The candidates of the civil services exam consider the stress interview as the most dreaded part and pray earnestly not to become a victim of this nightmare. It seeks to subject them to continuous dismay and distress to find out how they think, react and behave when faced with unusual, tense situations. The panel fires a fusillade of questions to evaluate their personality traits. A career in the civil services is not a bed of roses but is more akin to a crown of thorns. Stress is a ubiquitous and overpowering companion in the life of civil servants. It emanates from a multitude of sources like the democratic political system, administrative system, disaster management system, time management imperatives. The stress interview tests the inner physical, intellectual and psychological wherewithal of candidates for a career of perennial stress.
There is a method in this madness of stress interview. The interview panel packs the interview with the numerous disconcerting strategies that include caustic remarks, conspicuous demonstration of indifference, decidedly conformational outlook, lackadaisical approach, lukewarm engagement, condescending outlook, meddlesome behaviour, annoying sarcasm, demoralising gestures. The board employs these tactics to eliminate candidates with feeble, combustible and quick-silver temperaments.
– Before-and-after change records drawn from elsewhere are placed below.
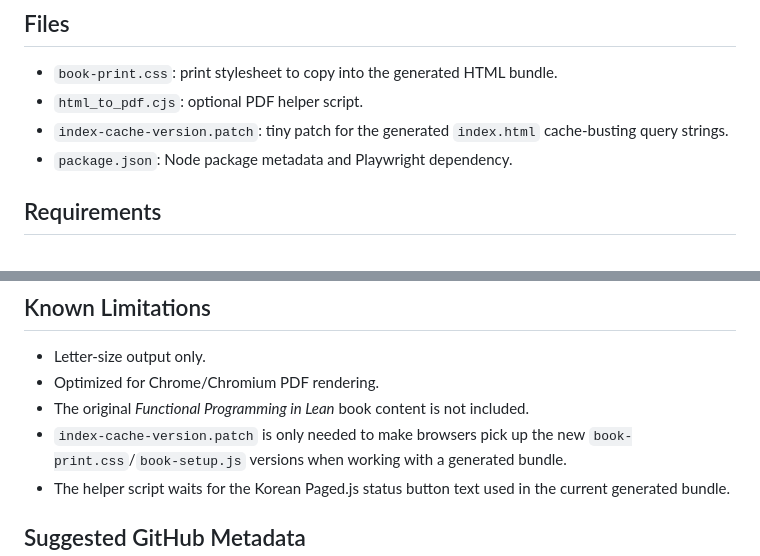
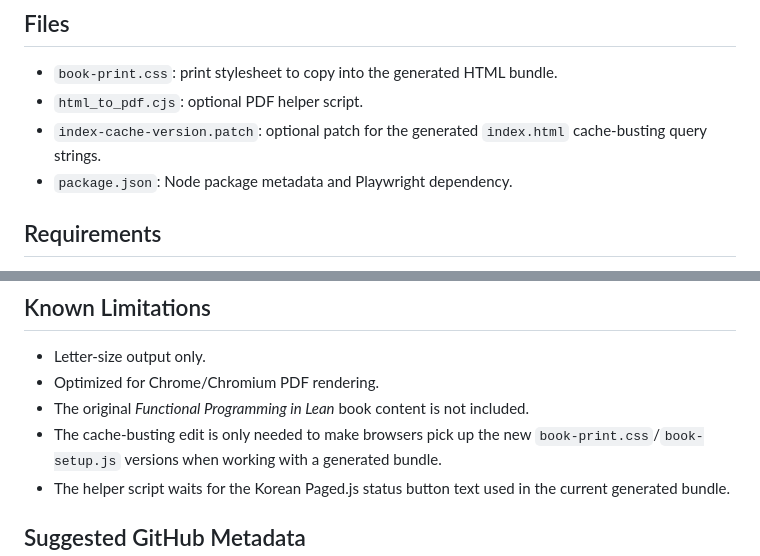
Before and after one commit to yeonsolkim/fp-lean-print, a Markdown page: README.md, 2 parts joined by grey strips. GitHub-like rendering.

```diff
--- a/README.md
+++ b/README.md
@@ -21,7 +21,7 @@ original book content. Use it when you already have a generated
 
 - `book-print.css`: print stylesheet to copy into the generated HTML bundle.
 - `html_to_pdf.cjs`: optional PDF helper script.
-- `index-cache-version.patch`: tiny patch for the generated `index.html`
+- `index-cache-version.patch`: optional patch for the generated `index.html`
   cache-busting query strings.
 - `package.json`: Node package metadata and Playwright dependency.
 
@@ -82,7 +105,7 @@ Recommended print options:
 - Letter-size output only.
 - Optimized for Chrome/Chromium PDF rendering.
 - The original _Functional Programming in Lean_ book content is not included.
-- `index-cache-version.patch` is only needed to make browsers pick up the new
+- The cache-busting edit is only needed to make browsers pick up the new
   `book-print.css`/`book-setup.js` versions when working with a generated bundle.
 - The helper script waits for the Korean Paged.js status button text used in
   the current generated bundle.
```
Also changed, not shown: other parts of README.md (+35 -6 lines).
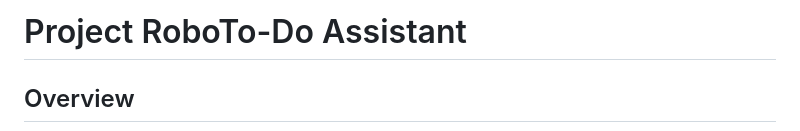
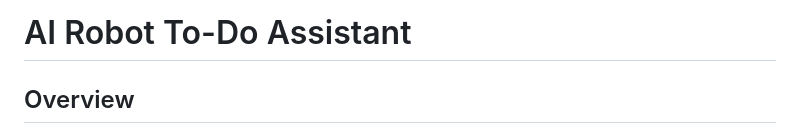
Before and after one commit to CamillaSpi/AI-To-Do-Assistant-Robot, a Markdown page: README.md, the part around the change. GitHub-like rendering.

```diff
--- a/README.md
+++ b/README.md
@@ -1,4 +1,4 @@
-# Project RoboTo-Do Assistant
+# AI Robot To-Do Assistant
 
 ## Overview
 <div align="center">
```
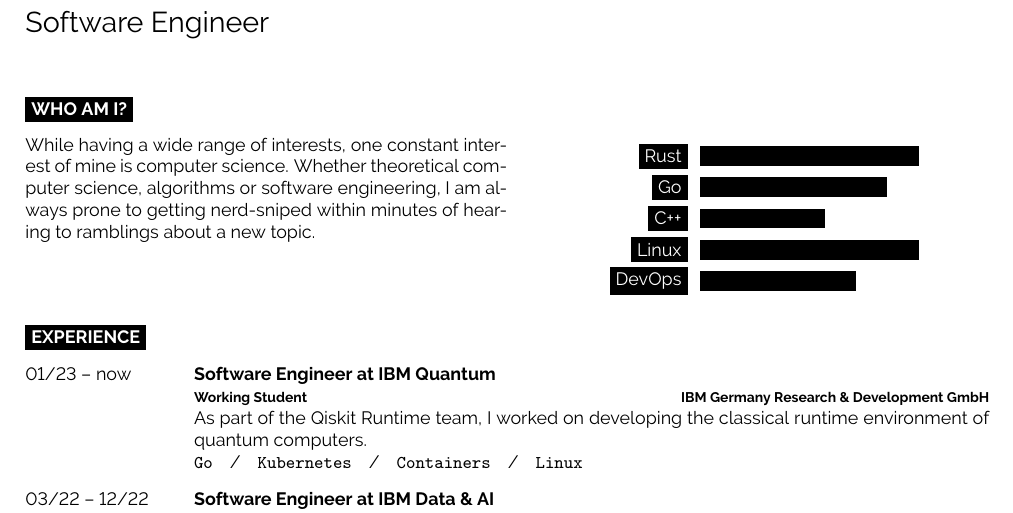
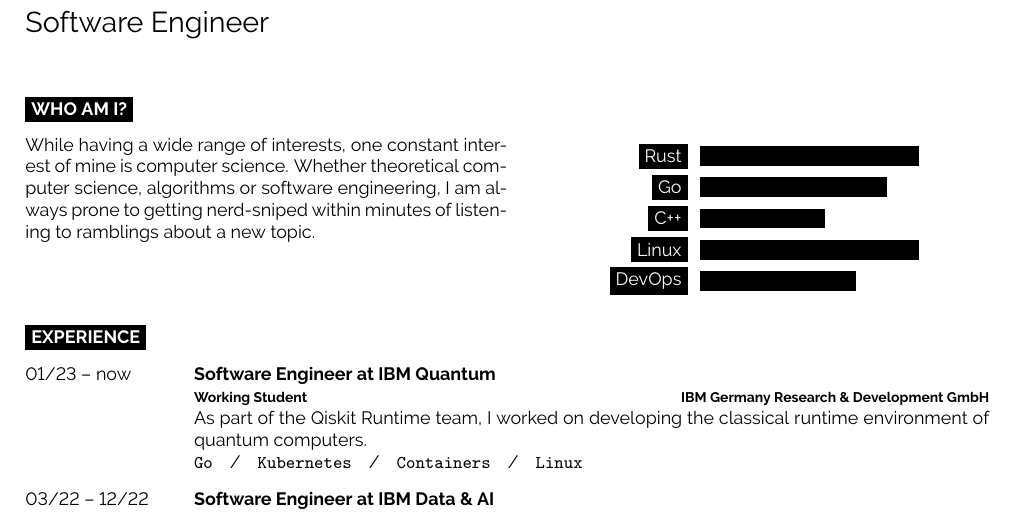
Before and after one commit to JakWai01/cv, a LaTeX document (main.tex): part of page 1 of 2, cut so that both start at the same text. Compiled offline with pdfLaTeX.

Commit message:
fix: Typo

```diff
--- a/main.tex
+++ b/main.tex
@@ -71,7 +71,7 @@
 
 \begin{minipage}[t]{0.5\textwidth} % 40% of the page width for the introduction text
 	\vspace{-\baselineskip} % Required for vertically aligning minipages
-    While having a wide range of interests, one constant interest of mine is computer science. Whether theoretical computer science, algorithms or software engineering, I am always prone to getting nerd-sniped within minutes of hearing to ramblings about a new topic.
+    While having a wide range of interests, one constant interest of mine is computer science. Whether theoretical computer science, algorithms or software engineering, I am always prone to getting nerd-sniped within minutes of listening to ramblings about a new topic.
 \end{minipage}
 \hfill % Whitespace between
 \begin{minipage}[t]{0.4\textwidth} % 50% of the page for the skills bar chart
```
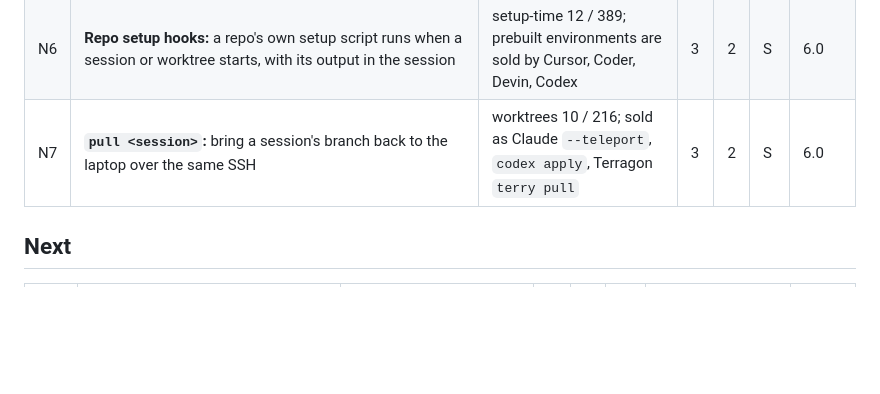
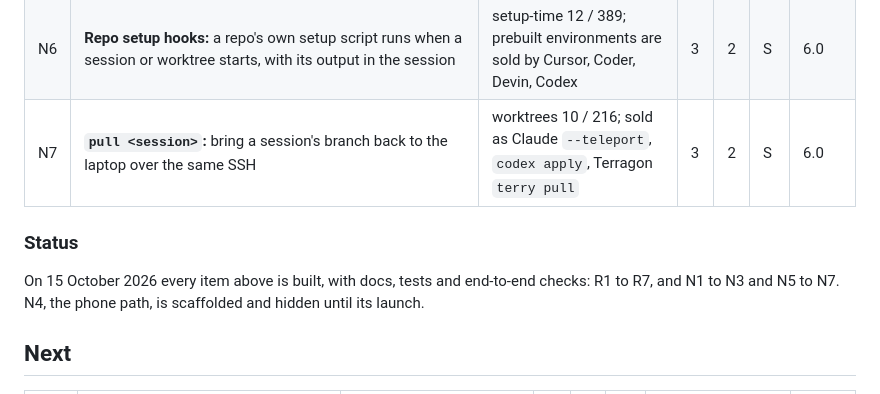
Before and after one commit to buzztouniverse/simstim, a Markdown page: docs/roadmap.md, the part around the change. Drawn GitHub-style; blank space fills up the shorter version.

Commit message:
Mark the roadmap's now-list as built
Every required and chosen item is built and merged; the phone path stays scaffolded and hidden until its launch, as the owner asked.

```diff
--- a/docs/roadmap.md
+++ b/docs/roadmap.md
@@ -48,6 +48,10 @@ R6 scores low: few developers ask for it, and simstim stores no secrets by desig
 | N6 | **Repo setup hooks:** a repo's own setup script runs when a session or worktree starts, with its output in the session | setup-time 12 / 389; prebuilt environments are sold by Cursor, Coder, Devin, Codex | 3 | 2 | S | 6.0 |
 | N7 | **`pull <session>`:** bring a session's branch back to the laptop over the same SSH | worktrees 10 / 216; sold as Claude `--teleport`, `codex apply`, Terragon `terry pull` | 3 | 2 | S | 6.0 |
 
+### Status
+
+On 15 October 2026 every item above is built, with docs, tests and end-to-end checks: R1 to R7, and N1 to N3 and N5 to N7. N4, the phone path, is scaffolded and hidden until its launch.
+
 ## Next
 
 | # | Feature | Need (sources / reactions) | D | I | E | Score | Issue |
```
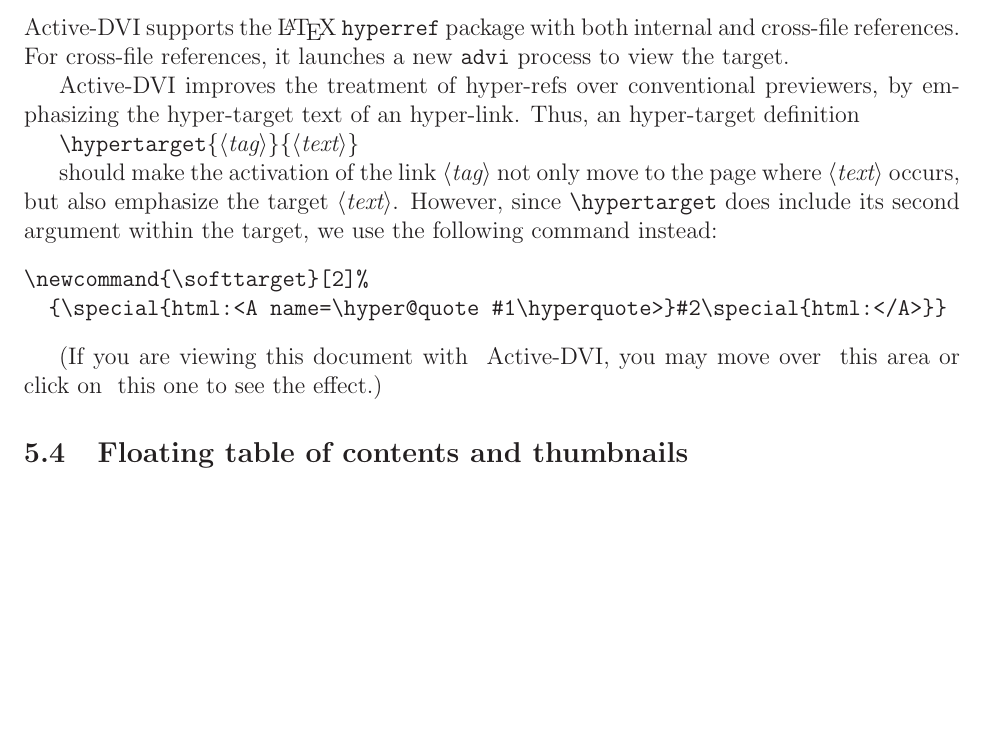
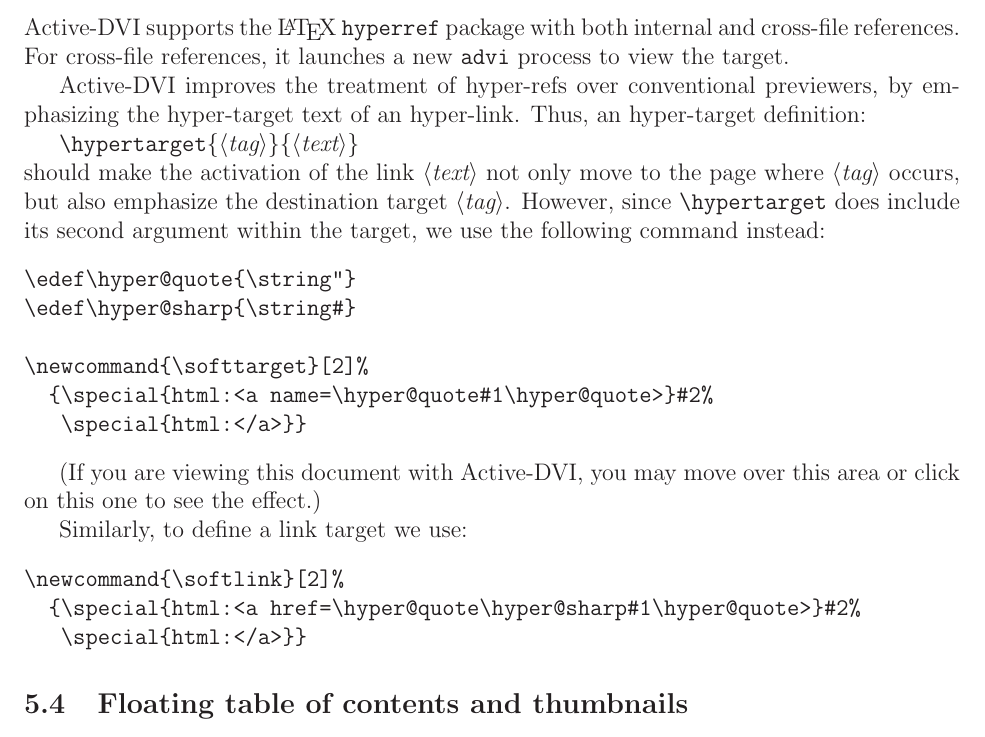
Before and after one commit to diremy/advi, a LaTeX paper (doc/manual.tex): part of page 9 of 30, cut so that both start at the same text, the shorter picture padded with empty space. Compiled offline with LaTeX, dvips and Ghostscript; the source files are stored in an older character set and shown here as Unicode.

Commit message:
Documenting softarget and softlink.

```diff
--- a/doc/manual.tex
+++ b/doc/manual.tex
@@ -445,23 +445,36 @@
 
 {\ActiveDVI} improves the treatment of hyper-refs over conventional previewers,
 by emphasizing the hyper-target text of an hyper-link. Thus, an hyper-target
-definition
+definition:
 
 \docdef\hypertarget \docarg{tag}\docarg{text}
 
-should make the activation of the link \docid{tag} not only move to
-the page where \docid{text} occurs, but also emphasize the target \docid{text}.
+\noindent
+should make the activation of the link \docid{text} not only move to
+the page where \docid{tag} occurs, but also emphasize the destination
+target \docid{tag}.
 %
 However, since {\docdef\hypertarget} does include its second argument
 within the target, we use the following command instead:
 \begin{verbatim}
+\edef\hyper@quote{\string"}
+\edef\hyper@sharp{\string#}
+
 \newcommand{\softtarget}[2]%
-  {\special{html:<A name=\hyper@quote #1\hyperquote>}#2\special{html:</A>}}
+  {\special{html:<a name=\hyper@quote#1\hyper@quote>}#2%
+   \special{html:</a>}}
 \end{verbatim}
 
 (If you are viewing this document with {\softtarget{targethere}{\ActiveDVI}},
 you may move over \softlink{targethere}{this area}
 or click on \softlink{otherpage}{this one} to see the effect.)
+
+Similarly, to define a link target we use:
+\begin{verbatim}
+\newcommand{\softlink}[2]%
+  {\special{html:<a href=\hyper@quote\hyper@sharp#1\hyper@quote>}#2%
+   \special{html:</a>}}
+\end{verbatim}
 
 \subsection{Floating table of contents and thumbnails}
 
```
Also changed, not shown: doc/manual.sty (+6 -6 lines), doc/manual.tex (11 more changed lines).
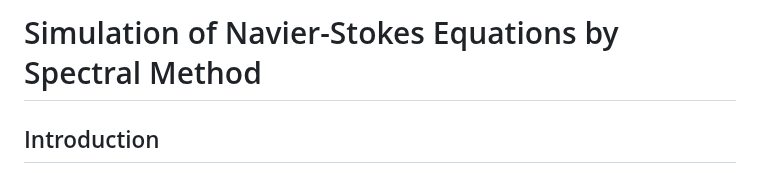
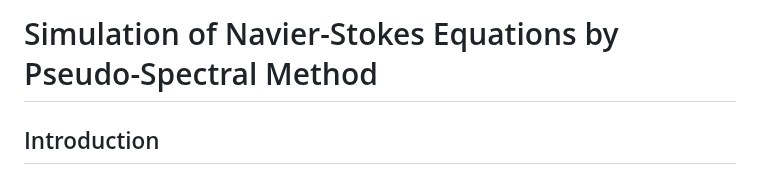
Before and after one commit to Minard-Jules/Navier_Stokes_Spectral_Method, a Markdown page: README.md, the part around the change. Drawn GitHub-style.

```diff
--- a/README.md
+++ b/README.md
@@ -1,4 +1,4 @@
-# Simulation of Navier-Stokes Equations by Spectral Method
+# Simulation of Navier-Stokes Equations by Pseudo-Spectral Method
 
 ## Introduction
 
```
The panel may launch a blitzkrieg of cumbersome questions to unnerve the candidates. It may consist of an unremitting cascade of questions on a single source or a random assortment of issues. For example, last year the panel asked a candidate numerous questions on a bewildering variety of areas like what is the blue baby syndrome. What is launch vehicle technology? What is call in attention motion? What is cloud computing? What is the God particle? What is Human Development Index and where does India stand in the rankings? What are mango showers?
Another important tactic of the panel lies in the strategy of consistent interruptions after a question so that the flow of thoughts is derailed leading to the slipping away of concentration and seeping in of consternation. These interruptions are deliberately rude, negative, intimidating.
In one case, the board after finding out that the candidate has cricket as his hobby dropped a bombshell by recalling the famous quote of Bernard Shaw that it is a game in which eleven fools are playing and eleven thousand fools are watching and asked him why he wastes his precious time in playing and watching cricket. It further added that cricket causes a colossal waste of national resources and impedes national development as millions of people watch it. The candidate kept his composure and replied that the emergence of Twenty Twenty cricket has shortened the duration of cricket matches and cricket has contributed marvellously to nation building in independent India as the entire country irrespective of caste, creed, language, religion and race becomes united.
Whenever a candidate is subjected to pressure situations, he should be happy as it indicates that the panel is judging him for a score of around 200 marks. So the candidates need to keep the following points in mind for the interview.
1. Don’t show any signs of bewilderment. Maintain professional demeanour throughout.
2. Don’t take umbrage at the words, actions and attitude of the board. They always ask questions that are probing in nature and provocative in tone and tenor.
3. Presence of mind is indispensable in the course of stress interview. It basically refers to the ability to remain calm and act calmly, constructively during times of crisis. The difficulties can be converted into opportunities if candidates demonstrate presence of mind.
4. Be steadfast in your convictions, arguments and answers. Don’t allow either fluctuations or vacillations in your stands as you are subjected to intense stress.
5. Create impressions in the minds of panellists that you cherish challenges and thrive in crisis situations. Convince them that you don’t lose focus when stressed.
6. Present your special calibre in the domains of multi-tasking, prioritisation of work, planning and execution of work as they empower you to handle stress and unusual circumstances.
7. Be clear and direct in your answers. Never present convoluted answers, obfuscation of statistics and equivocal answers.
8. Be spontaneous and innovative when faced with unusual questions.
A simple and straightforward solution to stress interview is not to succumb and get stressed. Prepare for the best. Be prepared for the worst too.
The writer is a free IAS Exam Coach and Associate Professor of political science, Government Arts College, Coimbatore. Email: firstname.lastname@example.org